FEARS that the SNP would dominate the 'yes' vote push in the Highlands, ahead of the historic independence ballot in 2014, have eased after the first campaign meeting in Inverness.
About 160 people from all over the region, including a clutch of high profile political figures, attended the Yes Highland event at the weekend.
It came only a fortnight after the Scottish and UK governments finally agreed the terms and date of the referendum after months of haggling.
The Yes Scotland organisation, which is headquartered in Glasgow, had stressed it was not led by the SNP but a pro-independence group involving people from all parties and walks of life.
However, the pro-independence Green Party, which has 140 members in the Highlands, only recently signed up to participate in the cross-party campaign because of concerns the SNP would dominate the proceedings.
Former Green regional MSP Eleanor Scott said she was far happier following the meeting in the city’s Spectrum Centre because her party viewed separation from the UK differently to the SNP.
"I am sufficiently convinced that it is inclusive," she said. "The majority of people were SNP members but there was a sizeable minority who weren’t. We support decentralisation and want to have government as close to the people as possible."
Among the audience were former Highland SNP MSPs John Finnie and Jean Urquhart, who dramatically quit the party in a row about NATO last week but still support independence, the energy minister and Highland MSP Fergus Ewing, the Caithness, Sutherland and Ross MSP Rob Gibson and Highland Council leader Drew Hendry.
Ken Gowans, convener of the SNP’s Inverness city branch, said Liberal Democrat and Labour members who believed in independence were also in attendance along with socialist party representatives.
"A lot of people might think it is a SNP campaign but it’s not, it’s more of a public movement featuring people from all parties and some who are not," he said. "About a quarter of the people there were not members of the SNP, they just believe in independence."
Mr Gowans said the campaign planned to use local supporters as "ambassadors" who would try and influence friends, neighbours and residents to vote yes while sub-groups for people with different interests could be formed.
"There is a whole bunch of people out there who are undecided because there are so many unanswered questions," said the Inverness councillor. "The next two years is important to have a substantive debate. One of the key things is to help people to set up say Anglers for Independence, Golfers for Independence groups and so on."
The rival pro-union Better Together campaign hosted a debate in Lochaber last Friday on the benefits of staying in the UK and Labour regional MSP David Stewart warned there was a real danger of voters being switched off by the lengthy battle ahead.
"It is a crucial constitutional vote but as one SNP member said to me they only need to get lucky once," said Mr Stewart.
*Meanwhile, it has emerged that the Loch Ness Monster has become embroiled in the yes vote movement.

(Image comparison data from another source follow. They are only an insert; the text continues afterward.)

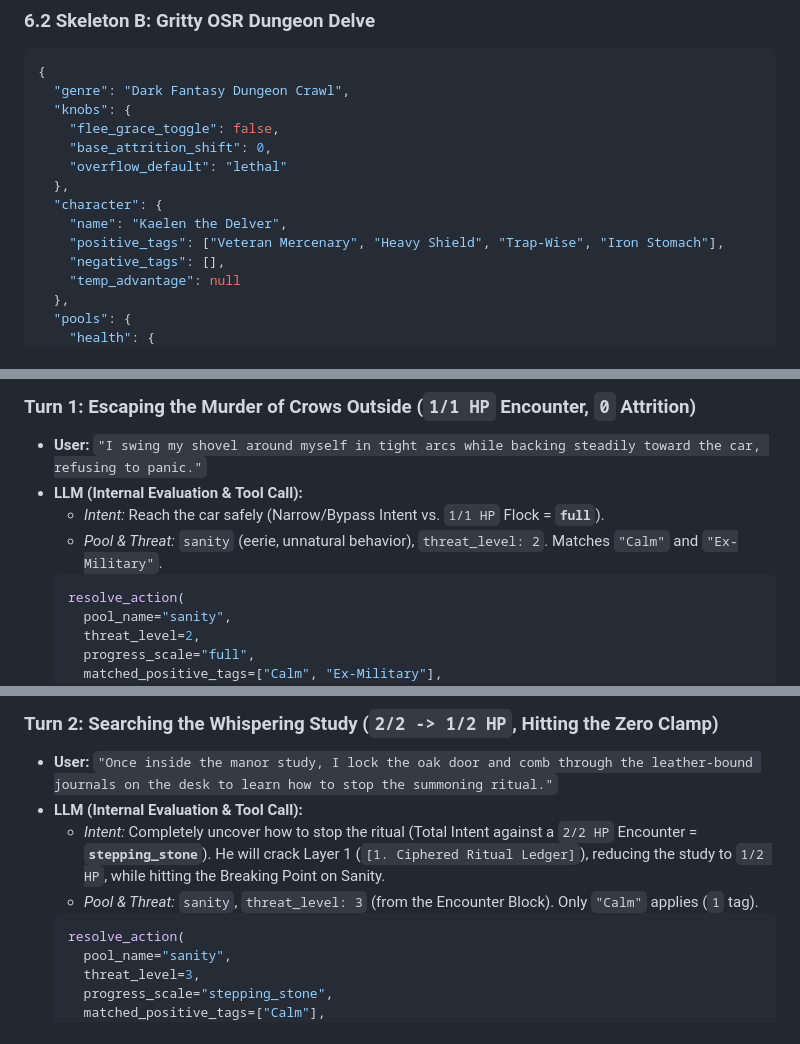
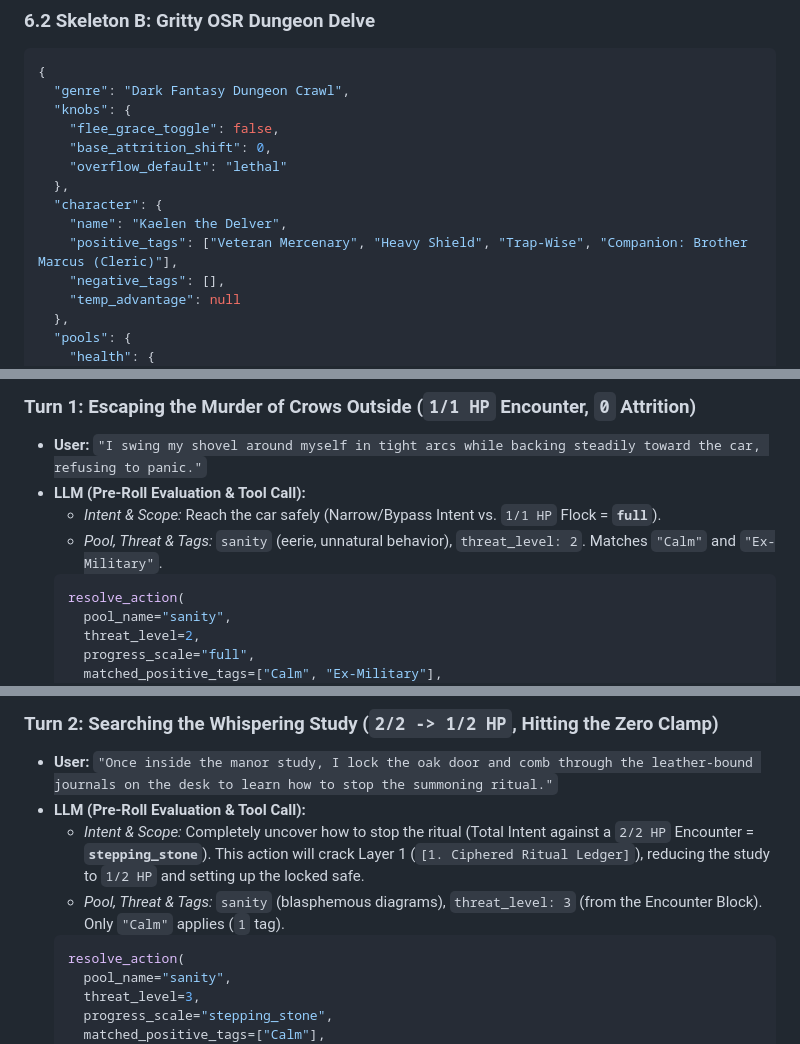
Before and after one commit to dave9991/MultiHogCompanion, a Markdown page: freeform_attrition_engine_fae_rulebook_spec.md, 3 parts joined by grey strips. GitHub-like rendering.

````diff
--- a/freeform_attrition_engine_fae_rulebook_spec.md
+++ b/freeform_attrition_engine_fae_rulebook_spec.md
@@ -240,7 +251,7 @@ When the player rests, transitions to a new major delve area, or spends a day in
   },
   "character": {
     "name": "Kaelen the Delver",
-    "positive_tags": ["Veteran Mercenary", "Heavy Shield", "Trap-Wise", "Iron Stomach"],
+    "positive_tags": ["Veteran Mercenary", "Heavy Shield", "Trap-Wise", "Companion: Brother Marcus (Cleric)"],
     "negative_tags": [],
     "temp_advantage": null
   },
@@ -511,9 +522,9 @@ def resolve_action(
 ### Turn 1: Escaping the Murder of Crows Outside (`1/1 HP` Encounter, `0` Attrition)
 
 * **User:** `"I swing my shovel around myself in tight arcs while backing steadily toward the car, refusing to panic."`
-* **LLM (Internal Evaluation & Tool Call):**
-  * *Intent:* Reach the car safely (Narrow/Bypass Intent vs. `1/1 HP` Flock = **`full`**).
-  * *Pool & Threat:* `sanity` (eerie, unnatural behavior), `threat_level: 2`. Matches `"Calm"` and `"Ex-Military"`.
+* **LLM (Pre-Roll Evaluation & Tool Call):**
+  * *Intent & Scope:* Reach the car safely (Narrow/Bypass Intent vs. `1/1 HP` Flock = **`full`**).
+  * *Pool, Threat & Tags:* `sanity` (eerie, unnatural behavior), `threat_level: 2`. Matches `"Calm"` and `"Ex-Military"`.
   ```python
   resolve_action(
     pool_name="sanity",
@@ -535,9 +546,9 @@ def resolve_action(
 ### Turn 2: Searching the Whispering Study (`2/2 -> 1/2 HP`, Hitting the Zero Clamp)
 
 * **User:** `"Once inside the manor study, I lock the oak door and comb through the leather-bound journals on the desk to learn how to stop the summoning ritual."`
-* **LLM (Internal Evaluation & Tool Call):**
-  * *Intent:* Completely uncover how to stop the ritual (Total Intent against a `2/2 HP` Encounter = **`stepping_stone`**). He will crack Layer 1 (`[1. Ciphered Ritual Ledger]`), reducing the study to `1/2 HP`, while hitting the Breaking Point on Sanity.
-  * *Pool & Threat:* `sanity`, `threat_level: 3` (from the Encounter Block). Only `"Calm"` applies (`1` tag).
+* **LLM (Pre-Roll Evaluation & Tool Call):**
+  * *Intent & Scope:* Completely uncover how to stop the ritual (Total Intent against a `2/2 HP` Encounter = **`stepping_stone`**). This action will crack Layer 1 (`[1. Ciphered Ritual Ledger]`), reducing the study to `1/2 HP` and setting up the locked safe.
+  * *Pool, Threat & Tags:* `sanity` (blasphemous diagrams), `threat_level: 3` (from the Encounter Block). Only `"Calm"` applies (`1` tag).
   ```python
   resolve_action(
     pool_name="sanity",
````
Also changed, not shown: other parts of freeform_attrition_engine_fae_rulebook_spec.md (+26 -15 lines).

The world famous monster, who attracts hundreds of thousands of visitors to the region ever year, has unwittingly become politicised. A children’s T-shirt has been produced by Yes Scotland which is emblazoned with the word "Yes" with a picture of a green Nessie-like creature.
Mr Gowans said the garment had proved popular with youngsters and his three-year-old daughter has been proudly wearing her Yessie.
But Mr Stewart said it was unfortunate Nessie had become involved because it showed the yes campaign was already sunk.
Yes Scotland is also selling retro Scotland football type T-shirts with the number 14 on the back while mugs, keyrings and shopping bags have also been made.